But sometimes maybe they felt satisfaction.

We land-based creatures should accept our own responsibility that we humans harm ocean-dwelling life for altogether different reasons, and see nothing wrong in doing so.

In warm waters a mile or so off a rocky headland Glaucus stopped to watch a pair of male scuba divers armed with harpoon guns. They stalked among the coral.

They didn’t seem too interested in what they targetted. D..d fish marked the direction of their hunt. It was an easy trail for Glaucus to follow.

"These men do this for pleasure, for sport," he added coldly. "I will not have those who dwell in the oceans k....d in this way."

Scuba divers and small yacht-crew were vulnerable but sometimes there was nothing an ocean God could do about marine destruction, not so as to stop it immediately.

Vessels that discharged into the sea, cleaning tanks of oil damaged lots of fish; Glaucus could not prevent it.

"Mortals know it is wrong, what they do. They think no one can see them but we see them."

And that may be the biggest problem for both parties - visibility. Only later does price become personal for those on board, by which time the damage is done.

But nothing is forgotten in the sooner-or-later personal afterlife situation of every captain and crew. Marine Gods are unforgiving.

Undersea Environmental Destruction

Tank cleaning and navy live-firing exercises angered him most, and I saw why. The explosive damage done by surface vessels and submarine torpedoes destroyed huge quantities of fish of all sizes.

"Look at the devastation. This is practice." We stopped to watch a submarine surface after destroying a small target ship.

The top hatch popped open. Two men appeared on the tower, binoculars raised to survey the wide debris field splattered with pieces of marine life.

Their laughter carried clear across the calm sea. They congratulated themselves on that success.

Glaucus was not impressed. "These mortals are my special e.....s," he said, voice flat with menace. "They will not always be so pleased."

The mariners probably weren’t aware of the catastrophic damage they had caused to the ocean life. Again there was nothing Glaucus could do to stop them, except pass on this warning through me.

"Come, not everything is bad, and things are getting better."

I felt his harsh grip around my wrist.

"I shall show you where the sea is pure."

Ocean God's Palace Under the Sea

And so he did.

We visited warm vibrant coral seascapes teeming with communities of marine life. And the cold dark pristine iceberg shorelines where everything was white and blue, equally as beautiful as those lush tropical reefs.

He also shared with me where he liked to be when not on patrol.
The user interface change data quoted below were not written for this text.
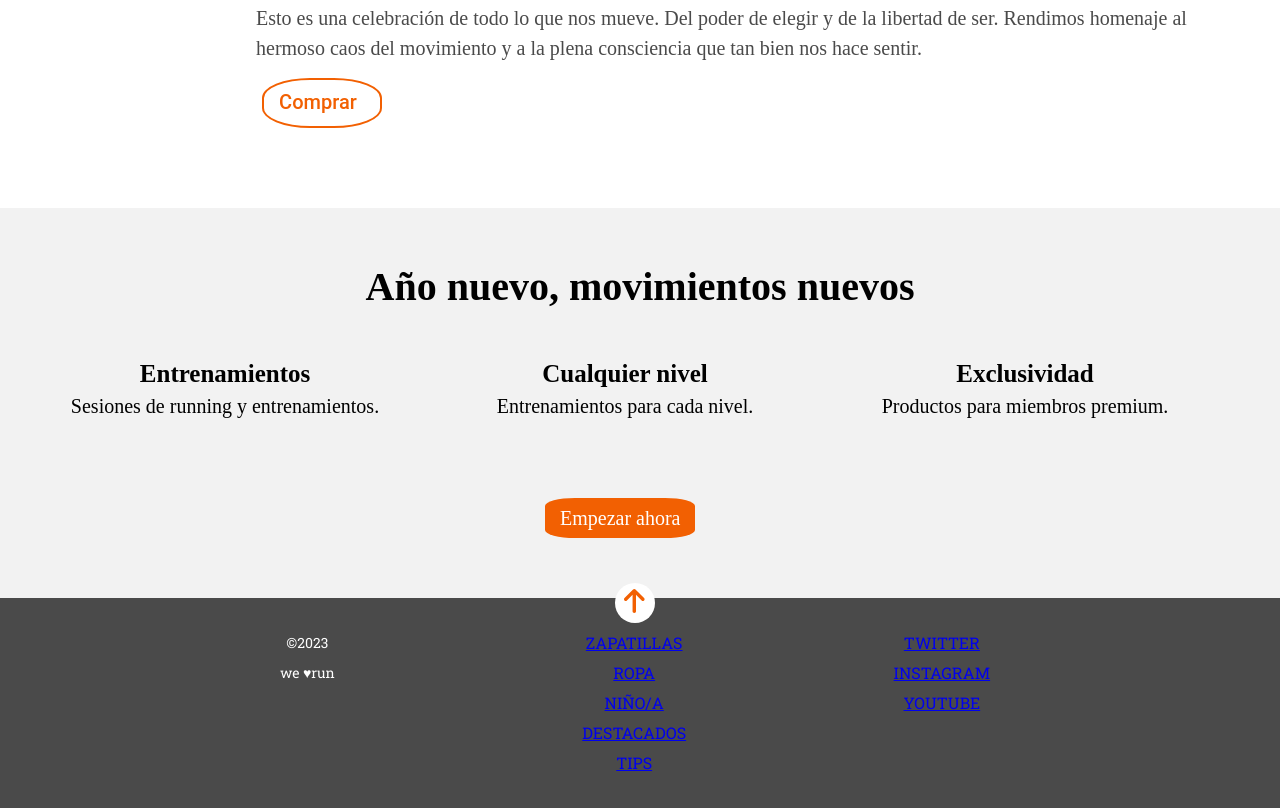
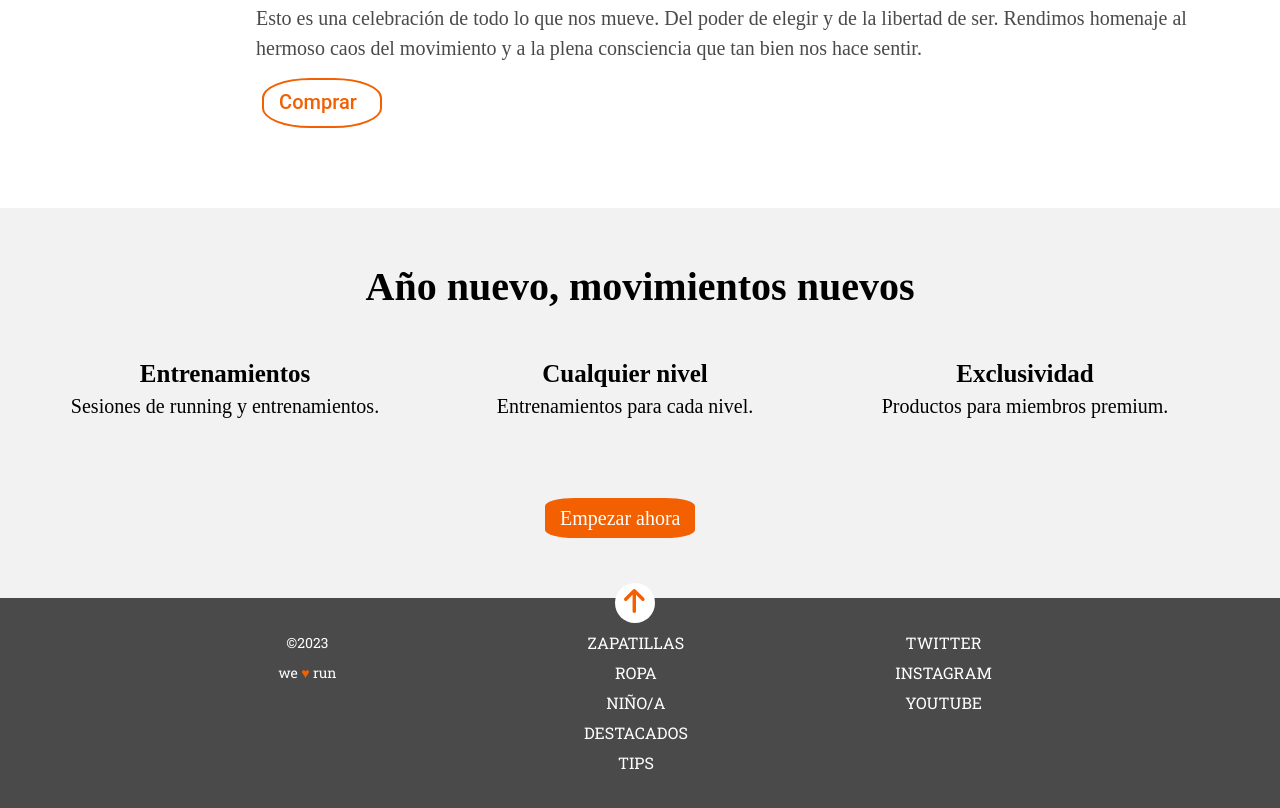
Before and after one commit to Adalab/modulo-1-evaluacion-final-Inmada, a website: page public/index.html in a window 1280 px wide. Shown: the part 905-1713 px from the top of the page. Drawn offline with Linux system fonts and the light colour scheme.

Commit message:
added color heart

```diff
--- a/public/index.html
+++ b/public/index.html
@@ -107,7 +107,7 @@
 
             <div class="box1">
                 <p>©2023</p>
-                <p>we &hearts;run</p>
+                <p>we <span class="heart">&hearts;</span> run</p>
             </div>
 
             <div class="box2">
--- a/src/scss/layout/_footer.scss
+++ b/src/scss/layout/_footer.scss
@@ -34,6 +34,7 @@ position: relative;
 .box1 {
     order: 4;
     font-size: 1.4rem;
+    color: white;
 
 }
 
@@ -45,14 +46,18 @@ position: relative;
 
 
 
-/*
+
 
 .footer_link {
     text-decoration-line: none;
     color: white;
 }
 
+.heart {
+    color: $color1;
+}
 
+/*
 .footer :hover{
 
 .animation{
```
Also changed, not shown: src/html/partials/footer.html (+1 -1 lines), public/assets/css/main.css, 1 other file.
Deep on the ocean floor stood a structure entirely of shell and coral, silvered pearl shells mostly, and various conch. Its roof was shelled with scallop, its rounded open doorway formed of alternating red and blue coral.

For extra decoration, conch shells protruded from the walls and a row of abalone featured under the roof line.

The structure had a garden too. Outside stood a table, its legs constructed of pebbles, upside-down scallop shells formed its top surface.

Beside it stood a seat fashioned from a huge flat stone decorated with tiny shells. A massive scallop shell formed its back-rest.

As decoration, starfish-clustered rocks formed four gnarled arches. They opened into an underwater lagoon filled with vibrant coloured fish and shellfish. Bright anemones, starfish, seaweed and orange fern coral.

Glaucus is Human-Friendly

Glaucus returned me to the land.

We surfaced in the shallow waters of the small bay in my home town. That hot summer’s day moment was busy with people sunbathing and swimming. Waves gently pulled at the shore.

He strode from the water close-passing a woman paddling with a toddler. Nearby a man with a babe stood waist-deep in the water, bobbing the child up and down.

Glaucus smiled and gestured. "I enjoy seeing mortals having an innocent swim."

Thank you for your company on this short introduction to god Glaucus. If you would like to know more about Margo Williams' experiences and suggestions for how to survive in the hereafter read this book. Now available from Amazon.

Book cover link to purchase Olympian Goddesses and Gods Coexistence
Olympian Goddesses and Gods Coexistence. Now available from Amazon.co.uk
Useful Links

Trawler Netting. Oceana Protecting the World's Oceans